-- DATA RECORDS follows --

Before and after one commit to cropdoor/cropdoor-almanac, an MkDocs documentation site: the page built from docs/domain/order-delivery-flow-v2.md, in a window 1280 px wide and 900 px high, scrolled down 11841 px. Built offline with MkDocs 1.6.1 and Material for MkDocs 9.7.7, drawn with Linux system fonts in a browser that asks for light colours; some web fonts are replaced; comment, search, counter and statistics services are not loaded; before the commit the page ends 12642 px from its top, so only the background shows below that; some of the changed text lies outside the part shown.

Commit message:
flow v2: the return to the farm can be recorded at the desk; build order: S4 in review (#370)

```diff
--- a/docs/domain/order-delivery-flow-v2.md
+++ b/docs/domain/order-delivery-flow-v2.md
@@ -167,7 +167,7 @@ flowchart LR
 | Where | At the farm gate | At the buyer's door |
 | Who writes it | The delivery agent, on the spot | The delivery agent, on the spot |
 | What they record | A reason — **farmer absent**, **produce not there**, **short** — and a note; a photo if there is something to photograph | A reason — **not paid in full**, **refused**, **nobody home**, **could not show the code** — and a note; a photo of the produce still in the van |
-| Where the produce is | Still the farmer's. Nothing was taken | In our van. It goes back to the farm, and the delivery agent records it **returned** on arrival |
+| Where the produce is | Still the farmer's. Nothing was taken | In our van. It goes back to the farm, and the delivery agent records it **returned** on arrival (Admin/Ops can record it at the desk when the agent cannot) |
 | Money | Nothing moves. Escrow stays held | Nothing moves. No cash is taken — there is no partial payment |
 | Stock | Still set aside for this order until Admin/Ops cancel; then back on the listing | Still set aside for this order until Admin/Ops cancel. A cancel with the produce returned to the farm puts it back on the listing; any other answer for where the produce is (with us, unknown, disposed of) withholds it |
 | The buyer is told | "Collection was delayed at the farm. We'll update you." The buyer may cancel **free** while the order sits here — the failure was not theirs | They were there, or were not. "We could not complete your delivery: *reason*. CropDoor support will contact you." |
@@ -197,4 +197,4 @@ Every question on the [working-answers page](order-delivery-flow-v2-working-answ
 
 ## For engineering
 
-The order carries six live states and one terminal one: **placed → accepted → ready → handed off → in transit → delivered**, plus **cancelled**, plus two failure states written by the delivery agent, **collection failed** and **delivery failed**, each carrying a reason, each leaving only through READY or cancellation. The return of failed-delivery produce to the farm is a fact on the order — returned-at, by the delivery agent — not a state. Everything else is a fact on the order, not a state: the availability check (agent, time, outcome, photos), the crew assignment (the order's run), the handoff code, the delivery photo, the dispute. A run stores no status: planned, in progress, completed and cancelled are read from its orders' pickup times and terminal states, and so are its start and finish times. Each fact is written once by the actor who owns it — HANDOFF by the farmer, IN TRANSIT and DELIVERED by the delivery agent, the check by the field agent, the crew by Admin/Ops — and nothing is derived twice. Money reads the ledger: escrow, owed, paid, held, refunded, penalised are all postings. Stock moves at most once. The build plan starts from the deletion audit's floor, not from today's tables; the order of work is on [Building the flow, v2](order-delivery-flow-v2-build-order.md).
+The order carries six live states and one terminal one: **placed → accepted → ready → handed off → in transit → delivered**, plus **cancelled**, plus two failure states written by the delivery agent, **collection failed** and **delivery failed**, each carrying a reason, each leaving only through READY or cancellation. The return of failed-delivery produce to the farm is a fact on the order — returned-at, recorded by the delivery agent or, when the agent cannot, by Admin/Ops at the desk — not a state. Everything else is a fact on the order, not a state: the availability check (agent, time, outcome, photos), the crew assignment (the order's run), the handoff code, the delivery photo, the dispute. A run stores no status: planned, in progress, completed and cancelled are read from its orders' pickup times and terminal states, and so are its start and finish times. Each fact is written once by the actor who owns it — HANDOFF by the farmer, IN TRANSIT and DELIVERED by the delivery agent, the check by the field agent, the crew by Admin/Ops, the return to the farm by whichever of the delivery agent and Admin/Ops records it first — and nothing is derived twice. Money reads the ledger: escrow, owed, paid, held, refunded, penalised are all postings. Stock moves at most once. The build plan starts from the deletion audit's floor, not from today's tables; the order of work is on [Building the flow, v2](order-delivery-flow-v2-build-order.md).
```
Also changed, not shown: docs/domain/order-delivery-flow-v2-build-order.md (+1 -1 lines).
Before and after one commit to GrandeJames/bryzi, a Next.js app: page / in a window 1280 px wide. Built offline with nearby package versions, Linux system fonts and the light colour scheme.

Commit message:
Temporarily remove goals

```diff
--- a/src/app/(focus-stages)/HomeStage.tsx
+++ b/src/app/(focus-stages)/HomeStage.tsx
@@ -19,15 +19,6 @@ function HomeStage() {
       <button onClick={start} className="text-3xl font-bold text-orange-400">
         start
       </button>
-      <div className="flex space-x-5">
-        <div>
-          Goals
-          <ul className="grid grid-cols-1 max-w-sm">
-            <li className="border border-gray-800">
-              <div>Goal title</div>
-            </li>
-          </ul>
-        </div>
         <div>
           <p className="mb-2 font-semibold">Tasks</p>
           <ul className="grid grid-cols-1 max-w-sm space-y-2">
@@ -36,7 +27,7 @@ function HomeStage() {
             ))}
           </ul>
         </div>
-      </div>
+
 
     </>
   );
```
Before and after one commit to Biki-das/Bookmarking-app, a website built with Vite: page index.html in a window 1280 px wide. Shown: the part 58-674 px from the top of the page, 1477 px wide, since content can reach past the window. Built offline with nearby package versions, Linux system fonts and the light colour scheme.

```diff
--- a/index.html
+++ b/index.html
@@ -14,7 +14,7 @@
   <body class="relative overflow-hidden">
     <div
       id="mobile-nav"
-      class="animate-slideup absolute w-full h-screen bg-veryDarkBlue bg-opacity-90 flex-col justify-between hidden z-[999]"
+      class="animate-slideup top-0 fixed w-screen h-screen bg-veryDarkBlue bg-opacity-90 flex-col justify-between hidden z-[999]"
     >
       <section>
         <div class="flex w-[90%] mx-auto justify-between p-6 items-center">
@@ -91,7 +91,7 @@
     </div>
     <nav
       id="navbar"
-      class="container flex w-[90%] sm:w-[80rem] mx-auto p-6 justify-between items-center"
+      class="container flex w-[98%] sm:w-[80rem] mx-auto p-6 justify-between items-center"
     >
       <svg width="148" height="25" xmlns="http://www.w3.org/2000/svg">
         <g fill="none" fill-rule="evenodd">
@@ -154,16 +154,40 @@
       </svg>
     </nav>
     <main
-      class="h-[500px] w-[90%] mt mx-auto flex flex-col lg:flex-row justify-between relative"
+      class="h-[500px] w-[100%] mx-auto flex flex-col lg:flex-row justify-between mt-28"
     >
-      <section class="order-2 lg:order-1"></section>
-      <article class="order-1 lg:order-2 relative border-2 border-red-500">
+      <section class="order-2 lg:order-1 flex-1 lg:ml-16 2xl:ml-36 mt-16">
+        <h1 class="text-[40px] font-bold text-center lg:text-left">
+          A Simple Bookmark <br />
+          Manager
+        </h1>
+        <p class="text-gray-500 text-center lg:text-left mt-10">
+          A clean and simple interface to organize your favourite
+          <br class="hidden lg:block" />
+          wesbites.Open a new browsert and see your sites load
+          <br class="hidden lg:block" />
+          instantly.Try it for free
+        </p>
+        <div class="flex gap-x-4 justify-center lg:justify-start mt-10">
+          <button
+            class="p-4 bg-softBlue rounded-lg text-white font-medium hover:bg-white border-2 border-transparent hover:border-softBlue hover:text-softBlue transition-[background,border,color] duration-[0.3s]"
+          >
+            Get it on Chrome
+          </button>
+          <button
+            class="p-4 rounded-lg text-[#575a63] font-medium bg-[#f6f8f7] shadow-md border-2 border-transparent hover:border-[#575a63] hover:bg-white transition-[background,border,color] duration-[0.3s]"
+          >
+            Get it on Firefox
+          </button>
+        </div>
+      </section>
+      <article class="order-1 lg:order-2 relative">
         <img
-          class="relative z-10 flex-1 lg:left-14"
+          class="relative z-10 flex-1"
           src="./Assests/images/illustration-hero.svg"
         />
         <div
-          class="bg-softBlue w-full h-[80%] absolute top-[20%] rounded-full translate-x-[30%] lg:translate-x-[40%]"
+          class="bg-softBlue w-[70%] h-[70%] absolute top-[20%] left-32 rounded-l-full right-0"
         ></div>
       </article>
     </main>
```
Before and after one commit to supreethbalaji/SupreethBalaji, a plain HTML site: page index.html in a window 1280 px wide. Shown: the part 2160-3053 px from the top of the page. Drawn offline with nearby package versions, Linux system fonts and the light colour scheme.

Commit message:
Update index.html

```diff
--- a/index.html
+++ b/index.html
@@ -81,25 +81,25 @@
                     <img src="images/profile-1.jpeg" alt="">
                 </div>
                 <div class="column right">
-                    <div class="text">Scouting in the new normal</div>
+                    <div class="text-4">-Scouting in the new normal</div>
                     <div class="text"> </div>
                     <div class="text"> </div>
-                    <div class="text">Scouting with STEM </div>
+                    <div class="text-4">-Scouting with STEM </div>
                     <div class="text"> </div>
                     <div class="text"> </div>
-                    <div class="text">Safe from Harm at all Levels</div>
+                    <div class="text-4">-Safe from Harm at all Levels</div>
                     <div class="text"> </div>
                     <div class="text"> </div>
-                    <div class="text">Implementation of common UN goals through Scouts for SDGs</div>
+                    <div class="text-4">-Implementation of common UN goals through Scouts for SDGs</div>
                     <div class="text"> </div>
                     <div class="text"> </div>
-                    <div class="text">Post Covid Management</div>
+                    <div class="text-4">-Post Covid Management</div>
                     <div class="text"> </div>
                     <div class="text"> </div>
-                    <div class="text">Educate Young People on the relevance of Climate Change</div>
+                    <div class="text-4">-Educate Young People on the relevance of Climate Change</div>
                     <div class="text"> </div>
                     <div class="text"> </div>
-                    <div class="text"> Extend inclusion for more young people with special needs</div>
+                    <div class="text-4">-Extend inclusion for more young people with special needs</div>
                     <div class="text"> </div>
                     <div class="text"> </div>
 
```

-- DATA RECORDS concluded --

▶ [TASK GOAL] Nothing but the lines with "your" should be returned, copied from the entries above.

▶ [REPLY]
 | The buyer is told | "Collection was delayed at the farm. We'll update you." The buyer may cancel **free** while the order sits here — the failure was not theirs | They were there, or were not. "We could not complete your delivery: *reason*. CropDoor support will contact you." |
+          A clean and simple interface to organize your favourite
+          wesbites.Open a new browsert and see your sites load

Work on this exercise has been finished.